Reward functions remain stretched to capacity – and beyond. Our reward & analytics team reported an exceptionally busy year last year and continued momentum through the start of 2013 in regard to job numbers and the need for top quality talent. This is good news for reward professionals looking for new opportunities, but it reflects significant challenges for the function. Julian Ingleby, director of performance and reward consulting at McLagan, explains.
The reward agenda
Aon Hewitt’s 2012 Reward Fundamentals survey highlights some of the top business drivers of the reward agenda:
- Rewarding and motivating high performers
- Ensuring variable pay is aligned to longer-term performance
- Recruitment and retention of key staff
- Getting the most from total reward
- Staff engagement / morale

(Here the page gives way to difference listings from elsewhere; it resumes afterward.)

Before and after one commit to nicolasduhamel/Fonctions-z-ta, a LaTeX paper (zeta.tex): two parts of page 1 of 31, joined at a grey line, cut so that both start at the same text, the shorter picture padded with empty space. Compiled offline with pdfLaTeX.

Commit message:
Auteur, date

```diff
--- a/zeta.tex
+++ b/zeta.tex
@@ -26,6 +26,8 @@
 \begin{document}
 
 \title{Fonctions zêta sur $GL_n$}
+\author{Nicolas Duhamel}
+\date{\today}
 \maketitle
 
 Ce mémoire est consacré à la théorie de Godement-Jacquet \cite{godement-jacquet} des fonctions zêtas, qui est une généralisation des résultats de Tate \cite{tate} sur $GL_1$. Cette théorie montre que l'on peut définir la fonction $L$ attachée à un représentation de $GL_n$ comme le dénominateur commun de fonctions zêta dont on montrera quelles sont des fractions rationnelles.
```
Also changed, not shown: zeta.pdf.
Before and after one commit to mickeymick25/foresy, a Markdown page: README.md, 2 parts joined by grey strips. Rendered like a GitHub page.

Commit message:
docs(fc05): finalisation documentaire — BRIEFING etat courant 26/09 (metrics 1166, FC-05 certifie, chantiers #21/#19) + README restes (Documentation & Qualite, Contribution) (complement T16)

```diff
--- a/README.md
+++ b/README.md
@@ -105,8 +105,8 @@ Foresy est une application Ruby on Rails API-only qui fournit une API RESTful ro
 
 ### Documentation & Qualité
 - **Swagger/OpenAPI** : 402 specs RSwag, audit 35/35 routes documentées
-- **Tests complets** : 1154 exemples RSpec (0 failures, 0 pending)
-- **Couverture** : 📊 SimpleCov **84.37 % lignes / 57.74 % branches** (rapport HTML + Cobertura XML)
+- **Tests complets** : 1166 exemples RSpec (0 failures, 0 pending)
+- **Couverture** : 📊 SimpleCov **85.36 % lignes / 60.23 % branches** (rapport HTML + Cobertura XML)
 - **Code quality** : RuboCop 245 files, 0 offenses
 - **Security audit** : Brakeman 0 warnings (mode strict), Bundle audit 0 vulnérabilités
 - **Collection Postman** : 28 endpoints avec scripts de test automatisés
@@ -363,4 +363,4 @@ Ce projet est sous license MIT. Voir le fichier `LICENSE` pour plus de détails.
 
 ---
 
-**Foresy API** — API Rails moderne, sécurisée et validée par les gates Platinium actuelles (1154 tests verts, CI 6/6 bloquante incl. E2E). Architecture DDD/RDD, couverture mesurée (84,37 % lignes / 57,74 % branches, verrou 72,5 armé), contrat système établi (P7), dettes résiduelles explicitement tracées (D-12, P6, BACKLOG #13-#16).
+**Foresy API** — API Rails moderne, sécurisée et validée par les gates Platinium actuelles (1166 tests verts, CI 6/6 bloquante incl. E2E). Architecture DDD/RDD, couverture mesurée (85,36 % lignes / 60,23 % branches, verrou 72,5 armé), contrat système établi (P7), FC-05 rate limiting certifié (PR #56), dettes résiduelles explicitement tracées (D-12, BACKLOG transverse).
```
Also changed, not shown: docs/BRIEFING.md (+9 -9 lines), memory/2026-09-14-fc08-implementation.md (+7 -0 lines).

Economic headwinds, cost-cutting and on-going uncertainty add to both the urgency and the complexity of achieving these goals. However, a key determinant of the effectiveness of reward programmes is something within the function’s control: communication.
Lack of engagement
Only a little over half of the reward professionals that Aon Hewitt surveyed believe reward programmes are effectively communicated (around a third actively disagree) or effectively engage and motivate staff, despite over 80% believing reward programmes reflect the priorities and needs of the business. Indeed the CIPD’s 2012 annual Reward Risks survey report describes effective reward communication as ‘a stand-out [reward] risk for organisations of all shapes and sizes’.
This is not a happy state of affairs and seems like it should be an urgent call to action. No matter how well reward programmes are aligned to business strategy and integrated with business processes, if they are not engaging staff then what is the point? Reward programmes are surely failing unless employees understand the desired performance and behaviours and can see how reward is driven by those factors.
For the reward function in many firms, the challenge is finding time and space to pro-actively address these fundamental issues amongst the array of other priorities the function finds thrust upon it. Since 2009, the reward change agenda has been shaped more by external factors – such as changing workforce demographics, activist shareholders, public outrage around banking and executive reward, the Eurozone crisis, Financial Services regulation – than a focus on what is right for the organisation (or indeed for customers and clients).
Despite the conflicting demands on reward leaders’ time and bandwidth, they must find the capacity within the function to maintain focus on key strategic reward priorities. Aligning reward programmes to evolving business needs, making choices around when to differentiate for competitive advantage and when to follow the market, and ensuring processes, communications and governance support effective reward implementation has never been more important.
Julian Ingleby, director, McLagen
Julian is the director of performance and reward consulting at McLagen.